Here are some prompts:
What is most important that they know about you?
How would you like them to remember you?
What hasn't been said that you'd like them to be aware of?
How would you like them to handle any of the material things you possess?
What are you grateful for, that they showed you, gave you, wanted for you?
How would you want to be remembered? What kind of celebration or ceremony would you want them to hold in your honor?
What is your wish for them in life?
It can be two paragraphs, 5 pages, whatever your heart genuinely wants to spill. And I would love to hear anything you'd like to share after writing your own Living Will. (You can email me.)
Kudos for taking a deep dive to let your inner wisdom be seen and, more than before, lived.

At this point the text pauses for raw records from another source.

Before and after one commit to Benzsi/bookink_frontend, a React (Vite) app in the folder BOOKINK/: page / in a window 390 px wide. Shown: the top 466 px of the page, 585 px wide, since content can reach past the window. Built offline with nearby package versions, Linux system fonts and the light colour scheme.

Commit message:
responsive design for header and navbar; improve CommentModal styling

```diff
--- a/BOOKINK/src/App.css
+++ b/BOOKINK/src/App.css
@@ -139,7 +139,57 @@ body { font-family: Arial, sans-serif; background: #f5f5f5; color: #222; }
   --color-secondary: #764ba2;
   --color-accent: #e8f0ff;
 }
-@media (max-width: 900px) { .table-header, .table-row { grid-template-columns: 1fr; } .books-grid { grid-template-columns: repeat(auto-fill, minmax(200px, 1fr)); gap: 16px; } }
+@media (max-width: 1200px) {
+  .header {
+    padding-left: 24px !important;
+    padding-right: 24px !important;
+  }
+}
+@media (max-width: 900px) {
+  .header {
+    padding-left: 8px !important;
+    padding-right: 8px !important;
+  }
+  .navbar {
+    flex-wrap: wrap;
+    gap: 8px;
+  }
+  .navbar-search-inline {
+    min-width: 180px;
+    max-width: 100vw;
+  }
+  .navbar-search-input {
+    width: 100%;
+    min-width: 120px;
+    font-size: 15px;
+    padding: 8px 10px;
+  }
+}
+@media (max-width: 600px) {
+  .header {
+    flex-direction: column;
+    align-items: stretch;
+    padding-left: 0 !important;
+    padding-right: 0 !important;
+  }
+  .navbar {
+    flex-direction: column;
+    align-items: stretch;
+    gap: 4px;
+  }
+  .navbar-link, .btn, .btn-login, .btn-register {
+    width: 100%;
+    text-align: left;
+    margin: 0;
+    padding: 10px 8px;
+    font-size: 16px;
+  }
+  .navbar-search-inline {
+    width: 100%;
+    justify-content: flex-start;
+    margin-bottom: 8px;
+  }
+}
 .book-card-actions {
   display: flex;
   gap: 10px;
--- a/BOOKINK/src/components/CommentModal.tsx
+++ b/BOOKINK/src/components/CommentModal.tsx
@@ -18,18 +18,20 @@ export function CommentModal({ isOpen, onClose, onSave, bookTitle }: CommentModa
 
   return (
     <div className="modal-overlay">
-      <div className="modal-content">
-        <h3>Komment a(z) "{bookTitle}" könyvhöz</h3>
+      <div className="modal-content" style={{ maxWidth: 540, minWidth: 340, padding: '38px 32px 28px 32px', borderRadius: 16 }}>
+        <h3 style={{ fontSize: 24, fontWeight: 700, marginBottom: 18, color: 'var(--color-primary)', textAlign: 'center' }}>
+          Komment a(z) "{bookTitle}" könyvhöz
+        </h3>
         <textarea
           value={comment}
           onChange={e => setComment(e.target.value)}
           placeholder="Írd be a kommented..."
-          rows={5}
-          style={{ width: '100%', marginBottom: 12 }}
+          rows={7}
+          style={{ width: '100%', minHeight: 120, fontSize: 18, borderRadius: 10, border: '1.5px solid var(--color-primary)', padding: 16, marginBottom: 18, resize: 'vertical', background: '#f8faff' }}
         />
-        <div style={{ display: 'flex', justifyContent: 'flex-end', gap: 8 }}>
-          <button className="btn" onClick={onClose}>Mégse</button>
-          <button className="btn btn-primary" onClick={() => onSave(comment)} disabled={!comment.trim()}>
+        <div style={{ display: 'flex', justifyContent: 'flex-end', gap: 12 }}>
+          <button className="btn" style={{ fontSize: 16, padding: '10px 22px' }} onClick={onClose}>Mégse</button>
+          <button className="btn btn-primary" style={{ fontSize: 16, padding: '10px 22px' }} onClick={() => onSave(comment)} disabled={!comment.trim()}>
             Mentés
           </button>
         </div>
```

There is one thing we are all entitled to, and it is love. Why? I don't want to get into that right now, but I do feel like taking a stance in writing about this being so.
Walking around with your nose in the air as if you are superior? No, that isn't a healthy sense of entitlement. But knowing you are completely lovable without needing to do anything to earn love, yes, this is a genuinely healthy sense of entitlement.
I wholeheartedly support my friends and clients to step into this. Is it easy? Heck no. But is it simple? Yes. And the simplicity is easier to see from someone else's shoes, not our own. That's one reason why it is so helpful to lean into the support of friends, or your art, or meditation, when we're in a struggle, finding life difficult, an uphill climb.
If this appeals to you, grab your journal, your bike or your favorite buddy and set out on a conversation to entertain the question not of why, but... What is available to me right now, where can I be or who can I be with, more often... that has me feeling completely loved? And rock on with your amazing self. Lean into that. Because you are way beyond worth it.